→ TASK BRIEF: Pull every line of the entries that has the word "Extreme".

Edit tracking data:
/---

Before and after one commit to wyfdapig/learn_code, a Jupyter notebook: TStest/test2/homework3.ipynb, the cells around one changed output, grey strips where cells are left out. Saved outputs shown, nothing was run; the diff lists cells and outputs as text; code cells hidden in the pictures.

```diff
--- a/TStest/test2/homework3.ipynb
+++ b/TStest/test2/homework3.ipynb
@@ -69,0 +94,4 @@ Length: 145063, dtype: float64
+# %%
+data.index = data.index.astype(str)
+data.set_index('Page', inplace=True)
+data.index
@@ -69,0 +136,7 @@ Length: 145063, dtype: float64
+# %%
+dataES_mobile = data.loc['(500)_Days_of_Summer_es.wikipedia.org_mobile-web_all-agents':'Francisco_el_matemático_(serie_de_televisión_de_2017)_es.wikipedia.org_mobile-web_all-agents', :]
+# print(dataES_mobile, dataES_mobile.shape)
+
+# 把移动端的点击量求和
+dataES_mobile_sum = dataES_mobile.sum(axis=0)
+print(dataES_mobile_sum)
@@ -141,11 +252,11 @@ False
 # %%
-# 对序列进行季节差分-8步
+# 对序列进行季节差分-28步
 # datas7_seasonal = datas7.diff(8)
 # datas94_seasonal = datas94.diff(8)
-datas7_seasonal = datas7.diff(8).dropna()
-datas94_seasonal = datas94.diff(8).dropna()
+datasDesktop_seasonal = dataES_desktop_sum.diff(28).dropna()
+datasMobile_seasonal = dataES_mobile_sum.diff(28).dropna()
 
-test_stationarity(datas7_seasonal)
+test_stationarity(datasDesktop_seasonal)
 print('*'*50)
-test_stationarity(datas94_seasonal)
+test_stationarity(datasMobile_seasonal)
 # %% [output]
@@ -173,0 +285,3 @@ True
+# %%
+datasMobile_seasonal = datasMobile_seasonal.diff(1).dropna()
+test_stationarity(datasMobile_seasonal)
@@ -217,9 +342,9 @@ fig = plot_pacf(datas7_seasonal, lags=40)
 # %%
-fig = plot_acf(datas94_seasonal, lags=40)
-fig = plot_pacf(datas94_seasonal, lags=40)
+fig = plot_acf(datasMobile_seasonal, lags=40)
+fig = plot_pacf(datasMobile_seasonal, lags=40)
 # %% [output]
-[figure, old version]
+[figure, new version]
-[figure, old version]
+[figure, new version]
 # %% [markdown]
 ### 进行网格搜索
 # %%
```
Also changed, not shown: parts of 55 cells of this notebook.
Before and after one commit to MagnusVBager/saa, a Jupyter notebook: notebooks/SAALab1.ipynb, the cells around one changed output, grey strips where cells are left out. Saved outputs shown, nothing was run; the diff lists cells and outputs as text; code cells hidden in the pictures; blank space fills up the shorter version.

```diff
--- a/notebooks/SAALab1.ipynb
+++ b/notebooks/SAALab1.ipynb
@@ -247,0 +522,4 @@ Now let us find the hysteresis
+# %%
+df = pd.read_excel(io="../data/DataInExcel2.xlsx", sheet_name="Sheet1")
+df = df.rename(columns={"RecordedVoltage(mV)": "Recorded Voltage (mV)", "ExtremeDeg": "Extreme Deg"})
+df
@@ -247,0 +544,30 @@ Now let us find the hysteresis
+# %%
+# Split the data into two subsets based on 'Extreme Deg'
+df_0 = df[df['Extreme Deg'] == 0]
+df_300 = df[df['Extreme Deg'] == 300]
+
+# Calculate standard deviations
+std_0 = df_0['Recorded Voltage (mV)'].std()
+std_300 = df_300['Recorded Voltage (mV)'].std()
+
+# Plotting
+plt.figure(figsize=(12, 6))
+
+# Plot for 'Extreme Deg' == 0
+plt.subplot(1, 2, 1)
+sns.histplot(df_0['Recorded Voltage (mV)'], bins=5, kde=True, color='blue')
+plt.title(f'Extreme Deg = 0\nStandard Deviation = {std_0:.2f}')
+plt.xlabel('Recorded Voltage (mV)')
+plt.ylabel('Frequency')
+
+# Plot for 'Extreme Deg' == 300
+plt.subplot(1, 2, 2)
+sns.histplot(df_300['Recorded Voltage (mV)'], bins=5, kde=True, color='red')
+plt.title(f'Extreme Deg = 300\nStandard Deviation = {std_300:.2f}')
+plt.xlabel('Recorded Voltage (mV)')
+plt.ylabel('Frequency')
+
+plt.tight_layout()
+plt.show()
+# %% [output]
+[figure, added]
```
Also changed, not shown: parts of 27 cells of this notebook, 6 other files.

\---

→ EXERCISE OUTPUT:
+df = df.rename(columns={"RecordedVoltage(mV)": "Recorded Voltage (mV)", "ExtremeDeg": "Extreme Deg"})
+# Split the data into two subsets based on 'Extreme Deg'
+df_0 = df[df['Extreme Deg'] == 0]
+df_300 = df[df['Extreme Deg'] == 300]
+# Plot for 'Extreme Deg' == 0
+plt.title(f'Extreme Deg = 0\nStandard Deviation = {std_0:.2f}')
+# Plot for 'Extreme Deg' == 300
+plt.title(f'Extreme Deg = 300\nStandard Deviation = {std_300:.2f}')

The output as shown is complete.